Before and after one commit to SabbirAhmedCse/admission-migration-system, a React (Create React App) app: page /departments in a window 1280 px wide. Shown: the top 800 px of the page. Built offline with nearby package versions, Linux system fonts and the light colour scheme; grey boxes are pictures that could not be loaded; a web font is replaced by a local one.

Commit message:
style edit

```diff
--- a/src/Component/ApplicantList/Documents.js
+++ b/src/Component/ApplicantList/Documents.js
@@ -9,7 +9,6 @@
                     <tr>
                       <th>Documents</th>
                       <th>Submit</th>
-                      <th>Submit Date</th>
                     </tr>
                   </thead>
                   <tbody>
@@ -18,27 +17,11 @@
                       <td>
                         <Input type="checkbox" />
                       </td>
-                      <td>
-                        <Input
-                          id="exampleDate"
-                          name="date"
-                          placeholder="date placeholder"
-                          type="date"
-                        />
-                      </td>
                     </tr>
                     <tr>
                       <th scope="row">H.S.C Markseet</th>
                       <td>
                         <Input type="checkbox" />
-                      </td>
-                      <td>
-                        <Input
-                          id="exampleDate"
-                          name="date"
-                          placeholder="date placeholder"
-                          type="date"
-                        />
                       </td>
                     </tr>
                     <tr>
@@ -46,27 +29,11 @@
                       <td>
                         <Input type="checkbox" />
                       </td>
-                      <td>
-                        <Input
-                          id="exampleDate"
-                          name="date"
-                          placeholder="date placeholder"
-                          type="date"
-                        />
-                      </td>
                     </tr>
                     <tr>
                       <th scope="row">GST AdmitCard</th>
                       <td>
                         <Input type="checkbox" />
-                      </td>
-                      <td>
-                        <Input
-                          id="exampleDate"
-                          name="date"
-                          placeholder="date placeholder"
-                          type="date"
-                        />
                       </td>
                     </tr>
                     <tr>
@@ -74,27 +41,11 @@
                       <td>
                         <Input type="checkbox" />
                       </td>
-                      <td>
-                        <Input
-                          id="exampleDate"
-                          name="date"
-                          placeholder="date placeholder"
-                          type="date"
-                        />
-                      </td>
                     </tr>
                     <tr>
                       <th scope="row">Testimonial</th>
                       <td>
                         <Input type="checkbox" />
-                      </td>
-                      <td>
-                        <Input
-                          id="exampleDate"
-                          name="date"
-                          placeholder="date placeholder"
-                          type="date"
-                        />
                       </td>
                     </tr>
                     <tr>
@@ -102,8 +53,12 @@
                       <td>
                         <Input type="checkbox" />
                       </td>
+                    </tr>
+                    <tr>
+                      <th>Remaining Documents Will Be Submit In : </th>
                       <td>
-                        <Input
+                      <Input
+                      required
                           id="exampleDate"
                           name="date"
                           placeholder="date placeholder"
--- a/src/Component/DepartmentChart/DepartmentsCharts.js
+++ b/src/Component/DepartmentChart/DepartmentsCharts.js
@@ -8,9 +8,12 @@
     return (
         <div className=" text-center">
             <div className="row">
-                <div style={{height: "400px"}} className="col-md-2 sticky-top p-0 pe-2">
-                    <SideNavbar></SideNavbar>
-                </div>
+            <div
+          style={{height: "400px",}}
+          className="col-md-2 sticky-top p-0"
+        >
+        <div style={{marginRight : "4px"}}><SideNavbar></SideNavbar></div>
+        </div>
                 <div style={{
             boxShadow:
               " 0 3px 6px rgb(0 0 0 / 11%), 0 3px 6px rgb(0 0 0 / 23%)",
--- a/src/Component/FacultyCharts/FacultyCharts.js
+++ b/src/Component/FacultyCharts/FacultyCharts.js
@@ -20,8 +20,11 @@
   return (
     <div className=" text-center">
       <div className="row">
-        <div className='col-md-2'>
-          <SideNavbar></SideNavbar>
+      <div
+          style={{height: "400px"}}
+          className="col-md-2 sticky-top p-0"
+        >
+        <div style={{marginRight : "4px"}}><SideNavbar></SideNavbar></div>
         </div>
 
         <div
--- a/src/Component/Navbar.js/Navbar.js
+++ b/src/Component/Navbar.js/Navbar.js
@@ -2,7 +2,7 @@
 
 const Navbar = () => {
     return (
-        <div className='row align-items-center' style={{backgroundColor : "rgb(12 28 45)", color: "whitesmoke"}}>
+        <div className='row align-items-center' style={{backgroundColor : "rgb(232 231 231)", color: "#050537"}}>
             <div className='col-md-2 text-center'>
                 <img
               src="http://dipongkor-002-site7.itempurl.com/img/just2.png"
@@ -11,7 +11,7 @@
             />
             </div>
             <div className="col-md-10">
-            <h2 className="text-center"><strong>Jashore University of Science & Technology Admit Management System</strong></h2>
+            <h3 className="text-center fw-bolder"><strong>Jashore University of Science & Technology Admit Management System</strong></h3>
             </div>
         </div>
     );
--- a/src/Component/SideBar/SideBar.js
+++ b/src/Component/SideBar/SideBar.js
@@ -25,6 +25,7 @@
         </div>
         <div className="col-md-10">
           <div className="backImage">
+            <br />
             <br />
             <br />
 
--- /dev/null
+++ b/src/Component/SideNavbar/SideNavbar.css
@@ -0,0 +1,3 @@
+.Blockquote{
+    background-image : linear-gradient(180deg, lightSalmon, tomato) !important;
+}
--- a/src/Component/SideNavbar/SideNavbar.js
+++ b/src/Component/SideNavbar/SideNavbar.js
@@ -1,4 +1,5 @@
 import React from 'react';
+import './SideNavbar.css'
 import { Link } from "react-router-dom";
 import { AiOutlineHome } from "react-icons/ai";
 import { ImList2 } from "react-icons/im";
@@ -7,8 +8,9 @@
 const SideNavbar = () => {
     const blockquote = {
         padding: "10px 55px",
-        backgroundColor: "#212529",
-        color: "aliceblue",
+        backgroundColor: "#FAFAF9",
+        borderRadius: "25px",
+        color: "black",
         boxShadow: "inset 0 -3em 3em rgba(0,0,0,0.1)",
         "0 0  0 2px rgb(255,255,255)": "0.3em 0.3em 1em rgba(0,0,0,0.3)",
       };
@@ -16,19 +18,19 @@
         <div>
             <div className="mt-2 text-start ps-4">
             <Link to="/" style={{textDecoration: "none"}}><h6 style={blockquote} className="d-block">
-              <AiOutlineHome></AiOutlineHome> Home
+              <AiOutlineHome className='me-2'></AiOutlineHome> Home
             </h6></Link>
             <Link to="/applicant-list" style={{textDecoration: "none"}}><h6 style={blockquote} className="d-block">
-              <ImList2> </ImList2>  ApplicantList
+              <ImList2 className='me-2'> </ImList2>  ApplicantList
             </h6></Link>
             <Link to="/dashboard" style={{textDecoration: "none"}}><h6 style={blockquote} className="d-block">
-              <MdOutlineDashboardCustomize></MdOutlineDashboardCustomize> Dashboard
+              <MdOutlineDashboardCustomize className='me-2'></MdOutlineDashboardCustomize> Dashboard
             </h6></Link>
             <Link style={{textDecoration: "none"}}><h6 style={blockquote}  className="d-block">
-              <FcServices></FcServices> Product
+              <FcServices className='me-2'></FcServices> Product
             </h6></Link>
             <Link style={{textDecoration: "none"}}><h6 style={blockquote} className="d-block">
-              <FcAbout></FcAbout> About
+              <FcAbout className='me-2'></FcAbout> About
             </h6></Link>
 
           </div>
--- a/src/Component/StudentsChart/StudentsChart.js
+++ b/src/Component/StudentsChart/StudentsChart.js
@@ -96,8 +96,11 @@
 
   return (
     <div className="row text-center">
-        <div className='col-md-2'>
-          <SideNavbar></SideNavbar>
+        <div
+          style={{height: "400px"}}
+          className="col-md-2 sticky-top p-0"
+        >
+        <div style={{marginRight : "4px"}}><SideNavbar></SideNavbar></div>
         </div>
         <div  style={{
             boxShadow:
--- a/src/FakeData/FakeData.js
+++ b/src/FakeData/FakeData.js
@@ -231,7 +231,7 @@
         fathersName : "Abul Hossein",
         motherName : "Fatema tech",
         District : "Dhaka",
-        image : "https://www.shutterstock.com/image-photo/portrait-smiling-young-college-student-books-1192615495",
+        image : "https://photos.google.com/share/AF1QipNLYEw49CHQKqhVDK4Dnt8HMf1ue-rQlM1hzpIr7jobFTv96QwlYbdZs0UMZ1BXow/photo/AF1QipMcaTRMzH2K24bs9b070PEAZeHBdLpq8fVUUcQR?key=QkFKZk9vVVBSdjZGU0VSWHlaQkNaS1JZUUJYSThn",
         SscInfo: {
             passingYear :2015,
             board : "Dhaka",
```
########################################
WHAT THE EXERCISE ASKS: Copy all lines above where "const" is present.

YOUR RESPONSE:
 const Navbar = () => {
 const SideNavbar = () => {
     const blockquote = {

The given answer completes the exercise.